> RECORDS SHOWN
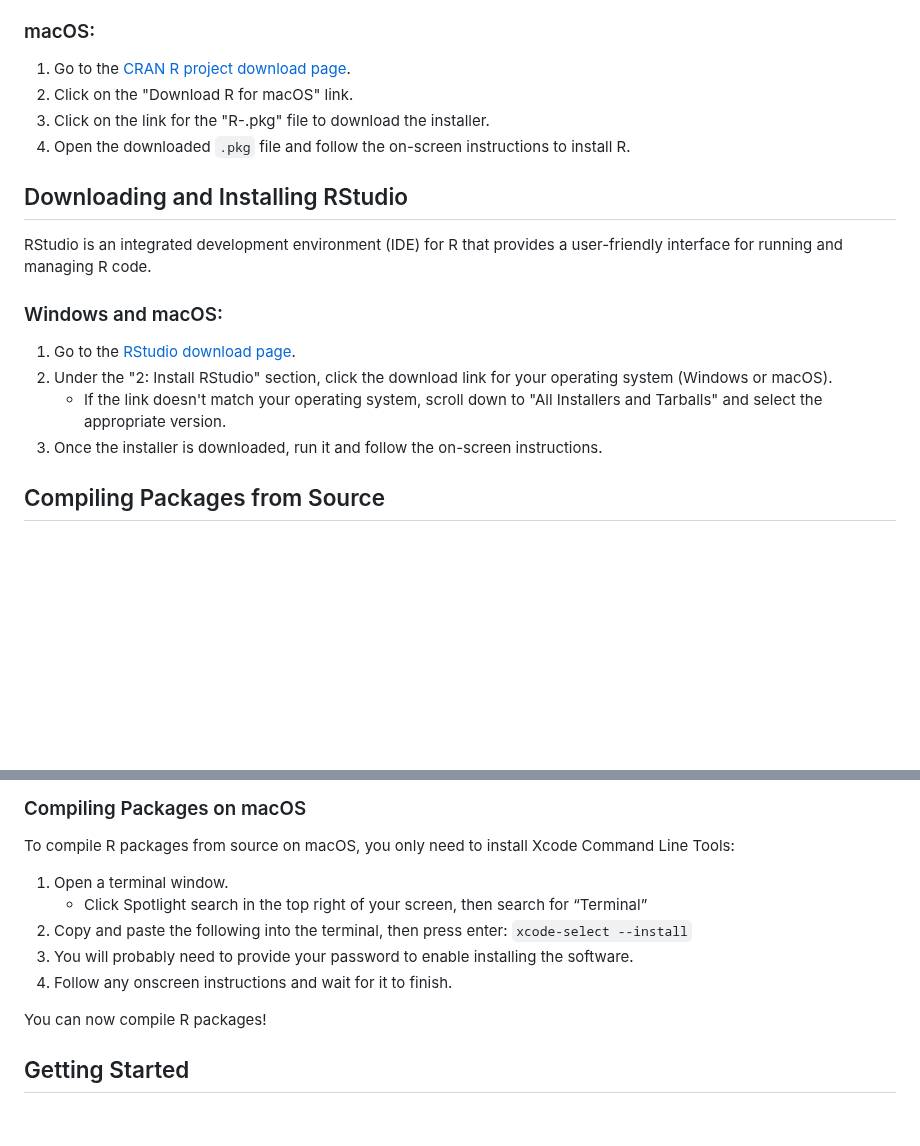
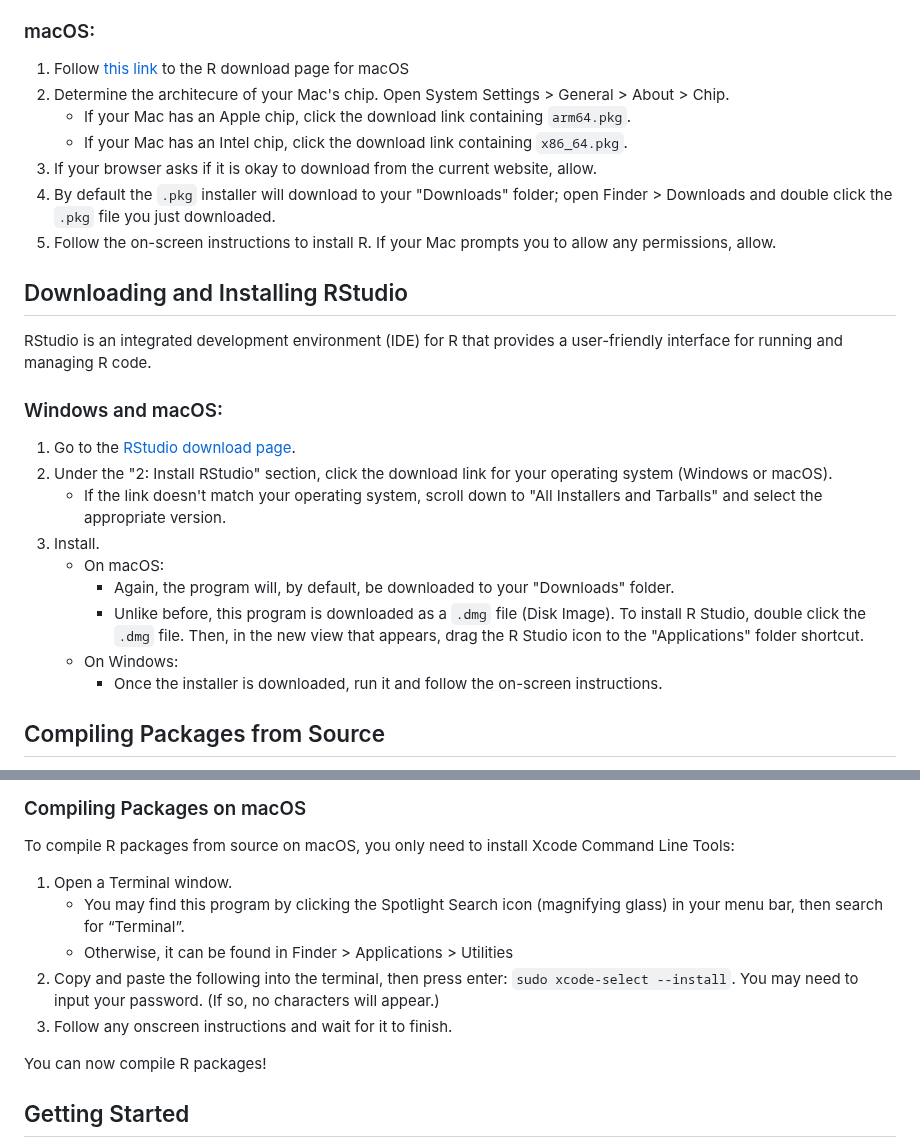
Before and after one commit to PNNL-Comp-Mass-Spec/proteomics_therapy, a Markdown page: README.md, 2 parts joined by grey strips. GitHub-like rendering; blank space fills up the shorter version.

Commit message:
README.md suggestions

```diff
--- a/README.md
+++ b/README.md
@@ -34,10 +34,13 @@ R is a free software environment for statistical computing and graphics.
 
 ### macOS:
 
-1. Go to the [CRAN R project download page](https://cran.rstudio.com/).
-2. Click on the "Download R for macOS" link.
-3. Click on the link for the "R-<version number>.pkg" file to download the installer.
-4. Open the downloaded `.pkg` file and follow the on-screen instructions to install R.
+1. Follow [this link](https://cran.rstudio.com/bin/macosx/) to the R download page for macOS
+2. Determine the architecure of your Mac's chip. Open System Settings > General > About > Chip.
+   - If your Mac has an Apple chip, click the download link containing `arm64.pkg`.
+   - If your Mac has an Intel chip, click the download link containing `x86_64.pkg`.
+3. If your browser asks if it is okay to download from the current website, allow.
+4. By default the `.pkg` installer will download to your "Downloads" folder; open Finder > Downloads and double click the `.pkg` file you just downloaded.
+5. Follow the on-screen instructions to install R. If your Mac prompts you to allow any permissions, allow.
 
 ## Downloading and Installing RStudio
 
@@ -47,7 +50,12 @@ RStudio is an integrated development environment (IDE) for R that provides a use
 1. Go to the [RStudio download page](https://posit.co/download/rstudio-desktop/).
 2. Under the "2: Install RStudio" section, click the download link for your operating system (Windows or macOS).
    - If the link doesn't match your operating system, scroll down to "All Installers and Tarballs" and select the appropriate version.
-3. Once the installer is downloaded, run it and follow the on-screen instructions.
+3. Install.
+   - On macOS:
+      - Again, the program will, by default, be downloaded to your "Downloads" folder.
+      - Unlike before, this program is downloaded as a `.dmg` file (Disk Image). To install R Studio, double click the `.dmg` file. Then, in the new view that appears, drag the R Studio icon to the "Applications" folder shortcut.
+   - On Windows:
+     - Once the installer is downloaded, run it and follow the on-screen instructions.
 
 ## Compiling Packages from Source
 
@@ -76,11 +84,11 @@ Rtools is a collection of tools necessary for building R packages on Windows.
 
 To compile R packages from source on macOS, you only need to install Xcode Command Line Tools:
 
-1. Open a terminal window.
-   - Click Spotlight search in the top right of your screen, then search for “Terminal”
-2. Copy and paste the following into the terminal, then press enter: `xcode-select --install`
-3. You will probably need to provide your password to enable installing the software.
-4. Follow any onscreen instructions and wait for it to finish.
+1. Open a Terminal window.
+   - You may find this program by clicking the Spotlight Search icon (magnifying glass) in your menu bar, then search for “Terminal”.
+   - Otherwise, it can be found in Finder > Applications > Utilities
+2. Copy and paste the following into the terminal, then press enter: `sudo xcode-select --install`. You may need to input your password. (If so, no characters will appear.)
+3. Follow any onscreen instructions and wait for it to finish.
 
 You can now compile R packages!
 
```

> WHAT TO PRODUCE
Would you write out the data exactly, with no pictures in the copy?

> RESPONSE
Before and after one commit to PNNL-Comp-Mass-Spec/proteomics_therapy, a Markdown page: README.md, 2 parts joined by grey strips. GitHub-like rendering; blank space fills up the shorter version.

Commit message:
README.md suggestions

```diff
--- a/README.md
+++ b/README.md
@@ -34,10 +34,13 @@ R is a free software environment for statistical computing and graphics.
 
 ### macOS:
 
-1. Go to the [CRAN R project download page](https://cran.rstudio.com/).
-2. Click on the "Download R for macOS" link.
-3. Click on the link for the "R-<version number>.pkg" file to download the installer.
-4. Open the downloaded `.pkg` file and follow the on-screen instructions to install R.
+1. Follow [this link](https://cran.rstudio.com/bin/macosx/) to the R download page for macOS
+2. Determine the architecure of your Mac's chip. Open System Settings > General > About > Chip.
+   - If your Mac has an Apple chip, click the download link containing `arm64.pkg`.
+   - If your Mac has an Intel chip, click the download link containing `x86_64.pkg`.
+3. If your browser asks if it is okay to download from the current website, allow.
+4. By default the `.pkg` installer will download to your "Downloads" folder; open Finder > Downloads and double click the `.pkg` file you just downloaded.
+5. Follow the on-screen instructions to install R. If your Mac prompts you to allow any permissions, allow.
 
 ## Downloading and Installing RStudio
 
@@ -47,7 +50,12 @@ RStudio is an integrated development environment (IDE) for R that provides a use
 1. Go to the [RStudio download page](https://posit.co/download/rstudio-desktop/).
 2. Under the "2: Install RStudio" section, click the download link for your operating system (Windows or macOS).
    - If the link doesn't match your operating system, scroll down to "All Installers and Tarballs" and select the appropriate version.
-3. Once the installer is downloaded, run it and follow the on-screen instructions.
+3. Install.
+   - On macOS:
+      - Again, the program will, by default, be downloaded to your "Downloads" folder.
+      - Unlike before, this program is downloaded as a `.dmg` file (Disk Image). To install R Studio, double click the `.dmg` file. Then, in the new view that appears, drag the R Studio icon to the "Applications" folder shortcut.
+   - On Windows:
+     - Once the installer is downloaded, run it and follow the on-screen instructions.
 
 ## Compiling Packages from Source
 
@@ -76,11 +84,11 @@ Rtools is a collection of tools necessary for building R packages on Windows.
 
 To compile R packages from source on macOS, you only need to install Xcode Command Line Tools:
 
-1. Open a terminal window.
-   - Click Spotlight search in the top right of your screen, then search for “Terminal”
-2. Copy and paste the following into the terminal, then press enter: `xcode-select --install`
-3. You will probably need to provide your password to enable installing the software.
-4. Follow any onscreen instructions and wait for it to finish.
+1. Open a Terminal window.
+   - You may find this program by clicking the Spotlight Search icon (magnifying glass) in your menu bar, then search for “Terminal”.
+   - Otherwise, it can be found in Finder > Applications > Utilities
+2. Copy and paste the following into the terminal, then press enter: `sudo xcode-select --install`. You may need to input your password. (If so, no characters will appear.)
+3. Follow any onscreen instructions and wait for it to finish.
 
 You can now compile R packages!
 
```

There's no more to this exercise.